Sure, in first and business class, the food is usually – though not always – swell. For example, Lufthansa’s menus have traditionally featured partnerships with well-established chefs, and have taken advantage of regional specialties. The carrier’s Taste of America menu, which will showcase dishes from different regions of the US, is yet another step in this direction that elevates dining in the air. But that’s first and business on a top tier carrier, and we’re sitting in 53E.

But the food service doesn’t have to be a punishment in coach. Case in delicious point: Netherlands-based minibite’s Butter Syrup Waffle XL. Anyone doing a little city hopping with Lufthansa has had an opportunity to break open one of these sugary treats. At first blush – indeed, at first bite – one might see them as another step on the long, strenuous the path of cost-cutting. But when placed on top of a cup of tea and allowed to sit for a minute or so, the syrup melts, the waffle softens, and suddenly you realize that everything’s not so bad after all.

Still, it could be better. So say the minds at UK-based BD Foods, which focuses on sauces and dressings cooked in small batches by chefs, not machines. The company tailors its products to the menus of its clients, which include British Airways, KLM, Cathay Pacific, and Qantas. An examination of airplane food can sometimes be bleak, but BD Foods’ devil-in-the-details attitude is a pocket of sunshine.

This drive to overhaul inflight food service isn’t just confined to the food itself. MI Airline and Foodcase teamed up to create a more restaurant-like experience in the air. MI Airline is the proprietor of AirFi, the portable onboard wireless solution with an installation process that involves carrying the box on board. That’s it.

The two Dutch firms have come together to create a system where passengers will be able to place orders with the crew over their own personal devices if they connect to the AirFi network. There they can also find out more information about the meals and their original.

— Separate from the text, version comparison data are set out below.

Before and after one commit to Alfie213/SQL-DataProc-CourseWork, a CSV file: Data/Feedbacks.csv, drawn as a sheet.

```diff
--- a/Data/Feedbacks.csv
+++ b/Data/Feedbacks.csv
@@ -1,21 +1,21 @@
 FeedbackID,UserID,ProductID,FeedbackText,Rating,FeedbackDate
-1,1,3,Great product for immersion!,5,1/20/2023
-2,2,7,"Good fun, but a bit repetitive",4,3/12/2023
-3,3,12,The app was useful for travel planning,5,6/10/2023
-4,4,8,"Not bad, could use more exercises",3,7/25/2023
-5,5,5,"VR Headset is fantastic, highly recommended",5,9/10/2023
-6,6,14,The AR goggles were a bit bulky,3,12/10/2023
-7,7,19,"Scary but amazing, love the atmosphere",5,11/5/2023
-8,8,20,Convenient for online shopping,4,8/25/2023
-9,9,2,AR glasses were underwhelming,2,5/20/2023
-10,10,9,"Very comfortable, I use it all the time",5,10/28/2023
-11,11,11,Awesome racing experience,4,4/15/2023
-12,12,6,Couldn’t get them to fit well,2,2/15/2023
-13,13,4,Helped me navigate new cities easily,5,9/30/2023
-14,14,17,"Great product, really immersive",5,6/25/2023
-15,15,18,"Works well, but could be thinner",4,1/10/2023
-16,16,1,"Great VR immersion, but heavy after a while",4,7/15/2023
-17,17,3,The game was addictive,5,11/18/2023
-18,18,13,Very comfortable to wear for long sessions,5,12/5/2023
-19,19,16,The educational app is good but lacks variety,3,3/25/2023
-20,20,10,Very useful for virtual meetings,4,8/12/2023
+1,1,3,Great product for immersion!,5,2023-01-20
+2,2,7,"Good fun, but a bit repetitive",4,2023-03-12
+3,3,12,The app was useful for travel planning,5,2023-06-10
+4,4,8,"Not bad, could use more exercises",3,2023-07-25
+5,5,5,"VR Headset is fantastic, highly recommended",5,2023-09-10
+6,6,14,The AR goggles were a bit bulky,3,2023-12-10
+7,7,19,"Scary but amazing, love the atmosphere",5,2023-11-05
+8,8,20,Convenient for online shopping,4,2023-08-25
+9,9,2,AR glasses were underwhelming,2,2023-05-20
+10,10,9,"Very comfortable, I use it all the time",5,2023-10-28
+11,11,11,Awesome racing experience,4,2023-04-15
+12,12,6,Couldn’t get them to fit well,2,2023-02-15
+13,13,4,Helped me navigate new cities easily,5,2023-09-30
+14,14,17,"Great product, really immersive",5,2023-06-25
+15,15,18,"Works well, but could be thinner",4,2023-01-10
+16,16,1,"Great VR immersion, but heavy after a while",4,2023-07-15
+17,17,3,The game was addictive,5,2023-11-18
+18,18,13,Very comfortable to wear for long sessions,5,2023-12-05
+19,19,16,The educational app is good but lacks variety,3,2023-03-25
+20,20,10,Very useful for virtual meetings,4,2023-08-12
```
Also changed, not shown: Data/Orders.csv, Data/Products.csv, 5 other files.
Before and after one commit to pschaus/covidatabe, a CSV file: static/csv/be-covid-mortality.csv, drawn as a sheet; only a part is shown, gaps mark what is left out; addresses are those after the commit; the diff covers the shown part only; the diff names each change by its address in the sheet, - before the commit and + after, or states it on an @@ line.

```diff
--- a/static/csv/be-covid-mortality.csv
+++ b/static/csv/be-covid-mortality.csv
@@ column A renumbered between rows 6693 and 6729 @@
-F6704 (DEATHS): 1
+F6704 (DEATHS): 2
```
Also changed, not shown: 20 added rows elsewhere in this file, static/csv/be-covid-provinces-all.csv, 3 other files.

Foodcase’s expertise lies – according to Chief Commercial Officer Stephan Bonger – in “[combining] food technology and packaging technology…” which means the company is ideally suited to deliver what MI Airline promises. It specializes in overcoming creating “ambient” food with good flavor and without preservatives, so when the system goes live, the excitement for the software will be matched with excitement for the food.

For the shyest passengers, this independence will likely be a godsend. For the connected crew, MI Airline and Foodcase anticipate that it will change the pace of inflight service and improve the crew’s ability to respond to passenger needs, but this has yet to be put to the test. Foodcase’s CEO, Wilbert de Louw, predicts that food costs and waste will go down. These reduced costs, paired with the associated savings in fuel costs, are sure to please the airlines.

Further down the line, they imagine the system communicating with intelligent ovens that will be able to prepare to heat meals.

Looking at the video from Foodcase and MI Airline, one wonders what will happen if a bevy of orders come in all at once or if passengers will have a hard time using the system.

The attitude behind this innovation is what’s necessary. A new luxury amenity in first or business is great, but more travelers will have a chance to appreciate good food in 53E, and with so many efforts being made to pack passengers in tighter, a decent food service could save the passenger’s experience.